Researchers Find A Bluetooth Protocol Flaw Which Can Effect Millions Of Devices

Researchers Reveal A Bluetooth Protocol Flaw Which Could Effect Millions Of Devices

According to a study by a Swiss Research Institute, there is a flaw in a Bluetooth protocol that leaves millions of devices vulnerable to attacks.

The vulnerability which is called Bluetooth Impersonation AttackS (BIAS) allows hackers to pretend as a previously trusted device.

In this paper, we demonstrate that the Bluetooth standard contains vulnerabilities enabling an attacker to impersonate a device and to establish a secure connection with a victim, without possessing the long term key shared by the impersonated device and the victim,” researchers at the Swiss Federal Institute of Technology Lausanne said in their report.

In this study, more than 28 Bluetooth chips from giant companies like Apple, Cypress, Qualcomm, Intel, Samsung, and CSR on nearly three dozen devices were found to be vulnerable.

Unlike the sophisticated name of this device, the attack is neither that difficult nor required a lot of hardware. The research team said that an attacker needs little more than a Raspberry Pi and one can hijack any device like a laptop, smartwatch, cellular phone, or earphones.

Information about this vulnerability was given to the manufacturers last December. Some of the companies responded immediately and rolled out updates.

The Problem

When two Bluetooth devices pair, a long-term encryption key is exchanged and stored. This is why you see a list of previously connected devices and this helps to avoid the lengthy setup again.

The flaw is basically a device’s failure to check the authenticity of a malicious device pretending as a known previously connected device utilizing a captured long-term encryption key. First of all, the Bluetooth secure connection is not encrypted and in addition, mutual authentication is not required on subsequent hookups, and devices using secure connections can rely on older, less secure connection protocols that allow access to hackers.

The reports say, “Bluetooth specification contains vulnerabilities enabling to perform impersonation attacks during secure connection establishment. … Such vulnerabilities include the lack of mandatory mutual authentication, overly permissive role switching, and an authentication procedure downgrade.

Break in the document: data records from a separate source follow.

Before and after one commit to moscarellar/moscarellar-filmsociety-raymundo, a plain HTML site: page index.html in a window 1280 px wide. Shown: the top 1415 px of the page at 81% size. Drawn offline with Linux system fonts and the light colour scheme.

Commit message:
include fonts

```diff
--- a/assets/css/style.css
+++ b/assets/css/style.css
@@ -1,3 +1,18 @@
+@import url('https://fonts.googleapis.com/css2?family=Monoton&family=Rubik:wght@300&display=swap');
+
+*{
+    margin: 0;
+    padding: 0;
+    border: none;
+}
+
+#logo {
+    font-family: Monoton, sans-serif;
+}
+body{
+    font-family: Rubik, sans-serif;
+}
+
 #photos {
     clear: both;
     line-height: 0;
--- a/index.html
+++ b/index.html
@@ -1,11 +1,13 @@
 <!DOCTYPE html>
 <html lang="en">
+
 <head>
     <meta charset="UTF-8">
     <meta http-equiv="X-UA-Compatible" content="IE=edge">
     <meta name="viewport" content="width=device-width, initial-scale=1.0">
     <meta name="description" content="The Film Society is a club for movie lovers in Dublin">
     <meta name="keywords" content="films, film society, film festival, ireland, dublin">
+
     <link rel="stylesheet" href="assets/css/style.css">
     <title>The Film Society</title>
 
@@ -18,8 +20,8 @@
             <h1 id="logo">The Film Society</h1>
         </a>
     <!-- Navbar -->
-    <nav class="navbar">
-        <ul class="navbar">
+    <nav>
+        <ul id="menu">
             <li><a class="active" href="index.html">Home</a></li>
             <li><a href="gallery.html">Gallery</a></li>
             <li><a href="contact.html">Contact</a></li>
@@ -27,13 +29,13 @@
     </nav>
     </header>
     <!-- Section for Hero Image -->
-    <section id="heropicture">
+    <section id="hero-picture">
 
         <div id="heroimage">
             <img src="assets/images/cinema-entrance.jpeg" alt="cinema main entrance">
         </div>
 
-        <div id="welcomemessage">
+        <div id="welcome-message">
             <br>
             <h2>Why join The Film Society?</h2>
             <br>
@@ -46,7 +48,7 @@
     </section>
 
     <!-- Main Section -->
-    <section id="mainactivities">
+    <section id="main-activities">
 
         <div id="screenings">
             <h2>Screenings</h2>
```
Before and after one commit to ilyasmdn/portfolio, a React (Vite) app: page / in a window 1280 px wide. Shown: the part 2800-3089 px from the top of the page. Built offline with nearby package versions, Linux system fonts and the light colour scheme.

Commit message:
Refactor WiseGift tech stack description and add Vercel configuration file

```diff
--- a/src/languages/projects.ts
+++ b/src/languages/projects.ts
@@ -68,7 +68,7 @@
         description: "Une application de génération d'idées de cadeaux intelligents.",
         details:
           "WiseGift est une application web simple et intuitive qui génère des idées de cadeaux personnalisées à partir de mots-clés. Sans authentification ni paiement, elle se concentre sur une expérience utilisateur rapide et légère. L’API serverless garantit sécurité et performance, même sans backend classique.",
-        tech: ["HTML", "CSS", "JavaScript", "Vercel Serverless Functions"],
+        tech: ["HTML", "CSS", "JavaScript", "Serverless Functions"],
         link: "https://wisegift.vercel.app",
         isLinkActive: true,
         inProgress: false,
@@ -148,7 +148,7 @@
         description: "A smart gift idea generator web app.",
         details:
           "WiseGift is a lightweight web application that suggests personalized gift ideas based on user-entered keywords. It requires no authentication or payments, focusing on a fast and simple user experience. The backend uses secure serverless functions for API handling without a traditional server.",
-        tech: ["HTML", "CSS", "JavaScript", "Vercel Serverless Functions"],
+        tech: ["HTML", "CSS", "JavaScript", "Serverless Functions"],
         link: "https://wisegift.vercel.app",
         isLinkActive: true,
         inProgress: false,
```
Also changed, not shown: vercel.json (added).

Any standard-compliant Bluetooth device can be expected to be vulnerable,” the researchers add.

The Bluetooth Special Interest Group (SIG) that takes care of Bluetooth protocols said that it will be updating the Bluetooth Core Specification which will cover mutual authentication rules and will strengthen security protocols.

More Information

Leave a Comment

Your email address will not be published. Required fields are marked *

Scroll to Top